◆ Exercise instructions
Return only how many lines in the data include the string "main".

◆ Study material

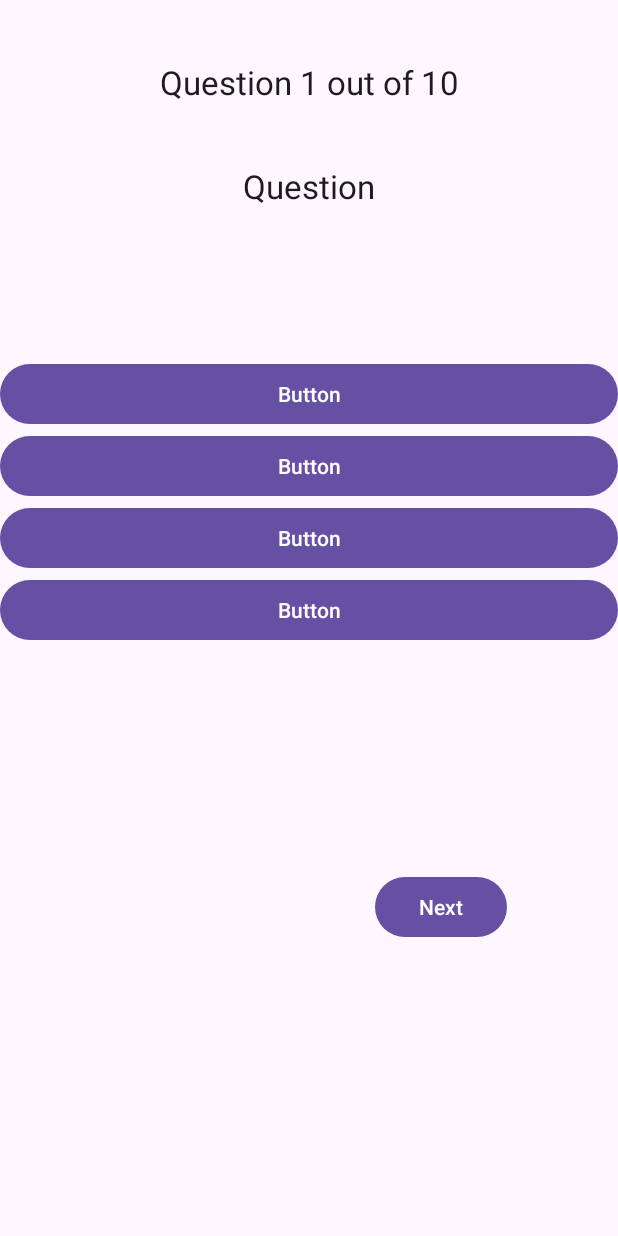
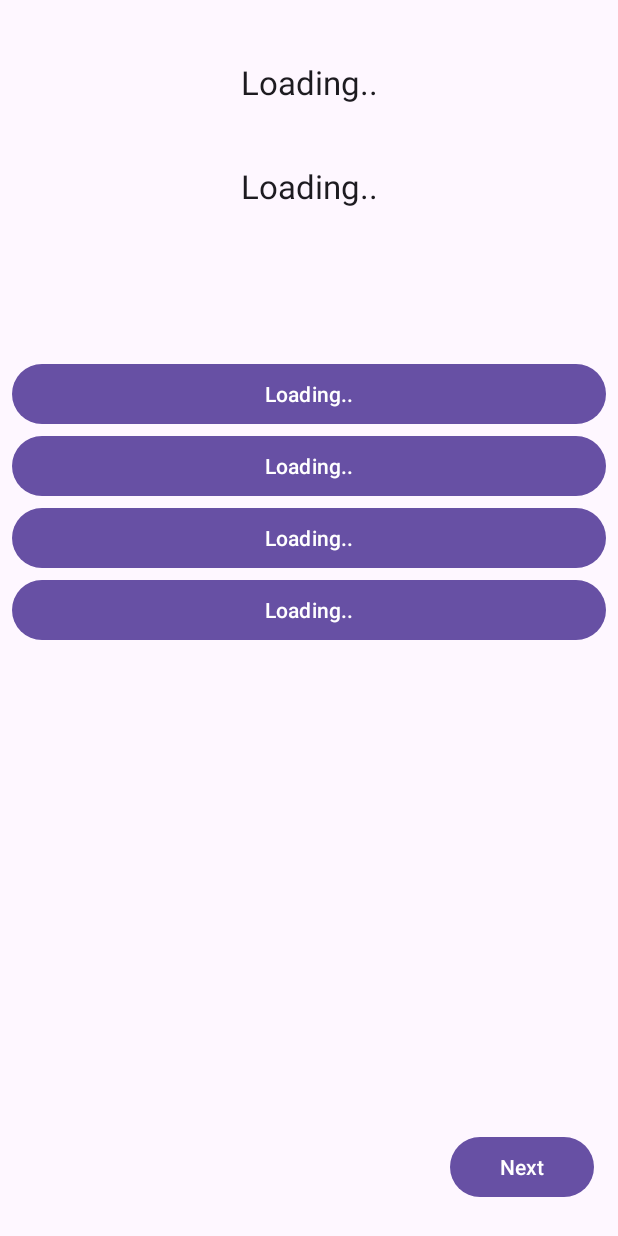
Before and after one commit to ArnoldShibuThomas/TriviaApp, an Android app: the layout activity_questions.xml on its own in the app's theme, with its tools: preview values and no code run, on a phone screen of 412 x 824 dp. Run offline under Robolectric (Android 15) with nearby library versions, the phone set to English and light mode, and no system bars; network calls fail.

Commit message:
Add loading screens

```diff
--- a/app/src/main/res/layout/activity_questions.xml
+++ b/app/src/main/res/layout/activity_questions.xml
@@ -17,7 +17,7 @@
             android:layout_height="wrap_content"
             android:gravity="center"
             android:padding="40dp"
-            android:text="Question 1 out of 10"
+            android:text="Loading.."
             android:textAppearance="@style/TextAppearance.AppCompat.Large" />
 
         <TextView
@@ -26,48 +26,78 @@
             android:layout_height="wrap_content"
             android:gravity="center"
             android:paddingBottom="100dp"
-            android:text="Question"
+            android:text="Loading.."
             android:textAppearance="@style/TextAppearance.AppCompat.Large" />
 
         <Button
             android:id="@+id/option1"
             android:layout_width="match_parent"
             android:layout_height="wrap_content"
+            android:layout_marginStart="8dp"
+            android:layout_marginEnd="8dp"
             android:gravity="center|center_horizontal|center_vertical"
             android:padding="8dp"
-            android:text="Button" />
+            android:text="Loading.." />
 
         <Button
             android:id="@+id/option2"
             android:layout_width="match_parent"
             android:layout_height="wrap_content"
+            android:layout_marginStart="8dp"
+            android:layout_marginEnd="8dp"
             android:gravity="center"
             android:padding="8dp"
-            android:text="Button" />
+            android:text="Loading.." />
 
         <Button
             android:id="@+id/option3"
             android:layout_width="match_parent"
             android:layout_height="wrap_content"
+            android:layout_marginStart="8dp"
+            android:layout_marginEnd="8dp"
             android:gravity="center"
             android:padding="8dp"
-            android:text="Button" />
+            android:text="Loading.." />
 
         <Button
             android:id="@+id/option4"
             android:layout_width="match_parent"
             android:layout_height="wrap_content"
+            android:layout_marginStart="8dp"
+            android:layout_marginEnd="8dp"
             android:gravity="center"
             android:padding="8dp"
-            android:text="Button" />
+            android:text="Loading.." />
 
-        <Button
-            android:id="@+id/nextQuestion"
-            android:layout_width="wrap_content"
-            android:layout_height="wrap_content"
-            android:layout_marginStart="250dp"
-            android:layout_marginTop="150dp"
-            android:padding="8dp"
-            android:text="Next" />
+        <androidx.constraintlayout.widget.ConstraintLayout
+            android:layout_width="match_parent"
+            android:layout_height="match_parent">
+
+            <Button
+                android:id="@+id/nextQuestion"
+                android:layout_width="96dp"
+                android:layout_height="wrap_content"
+                android:layout_marginEnd="16dp"
+                android:padding="8dp"
+                android:text="Next"
+                app:layout_constraintBottom_toBottomOf="parent"
+                app:layout_constraintEnd_toEndOf="parent"
+                app:layout_constraintTop_toTopOf="parent"
+                app:layout_constraintVertical_bias="0.936" />
+
+            <ImageView
+                android:id="@+id/imageView"
+                android:layout_width="262dp"
+                android:layout_height="174dp"
+                android:visibility="invisible"
+                app:layout_constraintBottom_toBottomOf="parent"
+                app:layout_constraintEnd_toEndOf="parent"
+                app:layout_constraintHorizontal_bias="0.557"
+                app:layout_constraintStart_toStartOf="parent"
+                app:layout_constraintTop_toTopOf="parent"
+                app:layout_constraintVertical_bias="0.325"
+                tools:srcCompat="@tools:sample/backgrounds/scenic" />
+        </androidx.constraintlayout.widget.ConstraintLayout>
+
     </LinearLayout>
 </RelativeLayout>
```
Also changed, not shown: app/src/main/java/com/arnold/triviaapp/LoadingDialog.java (added, +37 -0 lines), app/src/main/java/com/arnold/triviaapp/MainActivity.java (+22 -1 lines), app/src/main/java/com/arnold/triviaapp/Questions.java (+39 -4 lines), app/src/main/res/layout/loading.xml (added, +29 -0 lines).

◆ Answer area
3